Steve McCurry’s photos at the back of the book are all excellent, but they seem almost like something of an afterthought. His photo for the cover, of an old movie theater in Warren, Arkansas, with the evocative name of “Pastime,” is just perfect. Pastime, so close to “past time,” bringing to mind the image of a South in a state of perpetual elegant decay. 

Deep South is a fascinating look at a part of America that doesn’t get much media attention, and although the book has its flaws, it’s well worth your time.

Saturday, February 11, 2017

Book Review: Born in Blood and Fire: Latin American Voices, edited by John Charles Chasteen (2011)


Born in Blood and Fire: Latin American Voices, edited by John Charles Chasteen, 2011.

John Charles Chasteen edited Born in Blood and Fire: Latin American Voices, as a companion volume to his history of Latin America, and it’s full of fascinating primary sources. (I reviewed Chasteen’s book Born in Blood and Fire here.) I will quickly admit that I don’t know as much as I should about the history of Latin America, and Born in Blood and Fire: Latin American Voices gave me a taste of the region’s complex history and struggles through colonialism and independence. 

Chasteen has chosen a variety of sources; and along with the non-fiction that you might expect to find in such a book, he also includes a good helping of fiction, which gives the reader a feel for the places the authors are describing. My favorite fiction selection was from The Stock Market, an 1891 novel by Julian Martel. It’s about real estate speculation in Buenos Aires, and Martel’s sharp eye for social status indicators reminded me of Tom Wolfe. 

An anthology like this one inevitably has its limitations, as it isn’t the smoothest reading experience to be constantly switching authors and topics every few pages. However, for those interested in Latin American history, it pairs well with Chasteen’s narrative history.

Saturday, January 28, 2017

Book Review: The Last Thousand: One School's Promise in a Nation at War, by Jeffrey E. Stern (2016)


Cover of The Last Thousand, by Jeffrey E. Stern, 2016.


Journalist and author Jeffrey E. Stern.
Jeffrey E. Stern’s 2016 book The Last Thousand: One School’s Promise in a Nation at War, is an examination of the Marefat School in Kabul, Afghanistan. Aziz Royesh is the founder of Marefat, and The Last Thousand is his story as well as the school’s. Royesh started Marefat in order to offer a more liberal education experience, and he has sought to produce life-long learners, people who will continue to be students long after their formal education is over. Royesh's task is much more difficult because he is a Hazara, a minority ethnic group that has long been oppressed in Afghanistan. The roadblocks to a Hazara starting a liberal school for other Hazaras were numerous, and Marefat actually started in Pakistan, when Royesh was living in exile during the period of Taliban rule. 

While the United States’ role in Afghanistan since the invasion of 2001 has been turbulent, it’s fascinating to see it from the perspective of the Hazaras.

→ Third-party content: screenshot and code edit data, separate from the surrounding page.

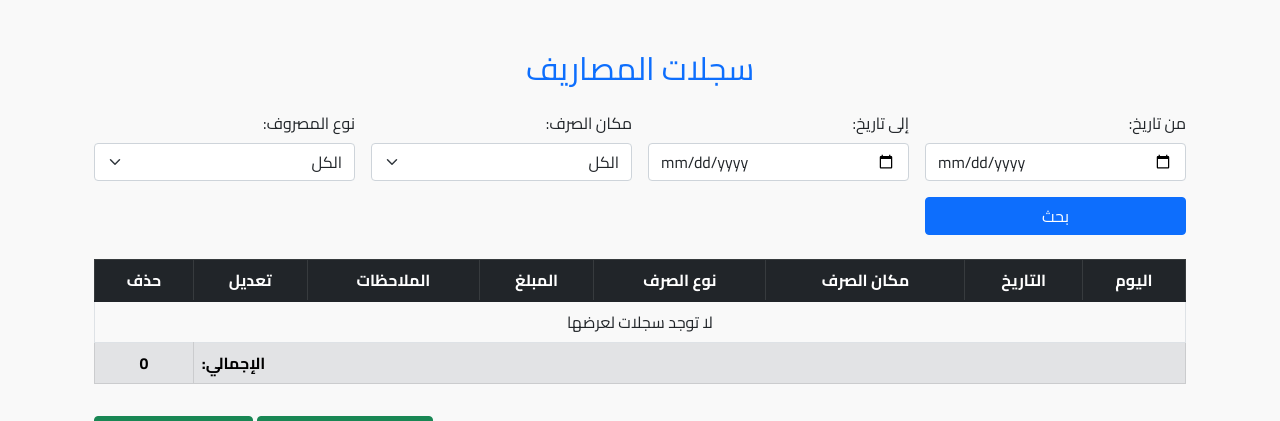
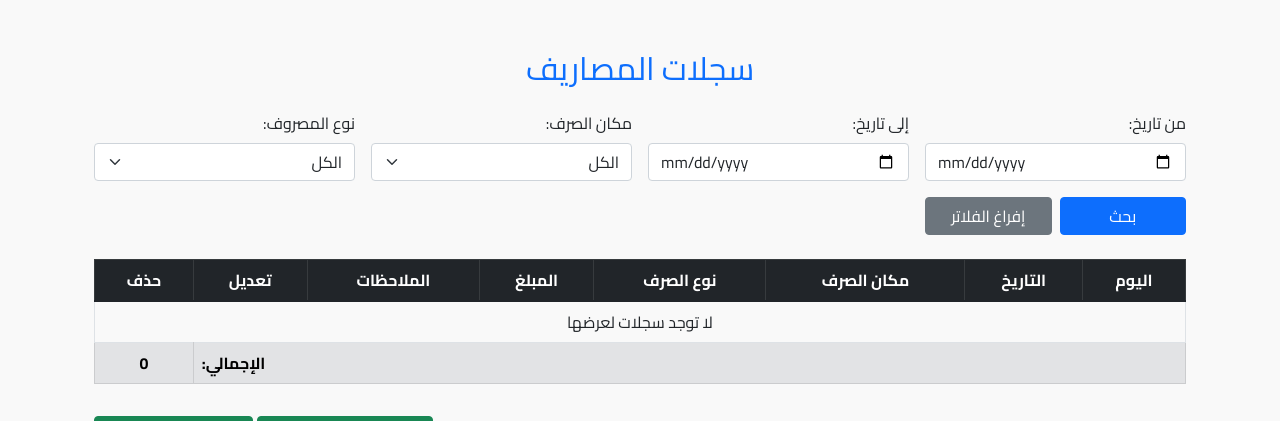
Before and after one commit to IsmailFH/Water-plant, a Django app: page /expenses_list/ in a window 1280 px wide. Shown: the part 425-846 px from the top of the page. Run offline with Django 5.2, Linux system fonts and the light colour scheme; the visitor is signed in with stand-in values (Sample User, id 1); data that the repository does not hold is empty; some libraries are stand-ins or nearby versions.

Commit message:
clear filters

```diff
--- a/templates/expenses/expenses_list.html
+++ b/templates/expenses/expenses_list.html
@@ -39,10 +39,10 @@
     </select>
 </div>
 
-
-        <div class="col-md-3 d-flex align-items-end">
-            <button type="submit" class="btn btn-primary w-100">بحث</button>
-        </div>
+<div class="col-md-3 d-flex align-items-end gap-2">
+    <button type="submit" class="btn btn-primary w-50">بحث</button>
+    <a href="{% url 'expenses_list' %}" class="btn btn-secondary w-50">إفراغ الفلاتر</a>
+</div>
     </form>
 
     <div class="table-responsive">
```
Also changed, not shown: templates/cars/car_records_list.html (+4 -4 lines), templates/fuel/fuel_transaction_list.html (+4 -3 lines), templates/maintenance/maintenance_list.html (+4 -3 lines), reports/views.py (line endings or trailing spaces).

To them, the United States was their benefactor, and was helping to greatly improve the opportunities available to them in Afghanistan. When the United States announced that they would pull most of their troops out of Afghanistan, this set off an alarm bell for Aziz Royesh. He knew that violence toward Hazaras could increase as soon as the United States left. This becomes the main source of tension in the book, as Royesh counts down the months until his American protectors leave. 

On a personal note, one of the students of Marefat profiled in The Last Thousand, Ta Manna, is currently in my World History class. (I teach at a private school in Minnesota.) Reading The Last Thousand helped me to understand more about her background, and the hardships she has suffered as she has tried to pursue an education. 

The Last Thousand is a fascinating glimpse at the turbulent modern history of Afghanistan, and the staggering odds that Royesh faced to establish a thriving school in the face of much opposition. Stern has spent a lot of time with Royesh at Marefat, and this makes his book a valuable one. This is deep reporting at its finest.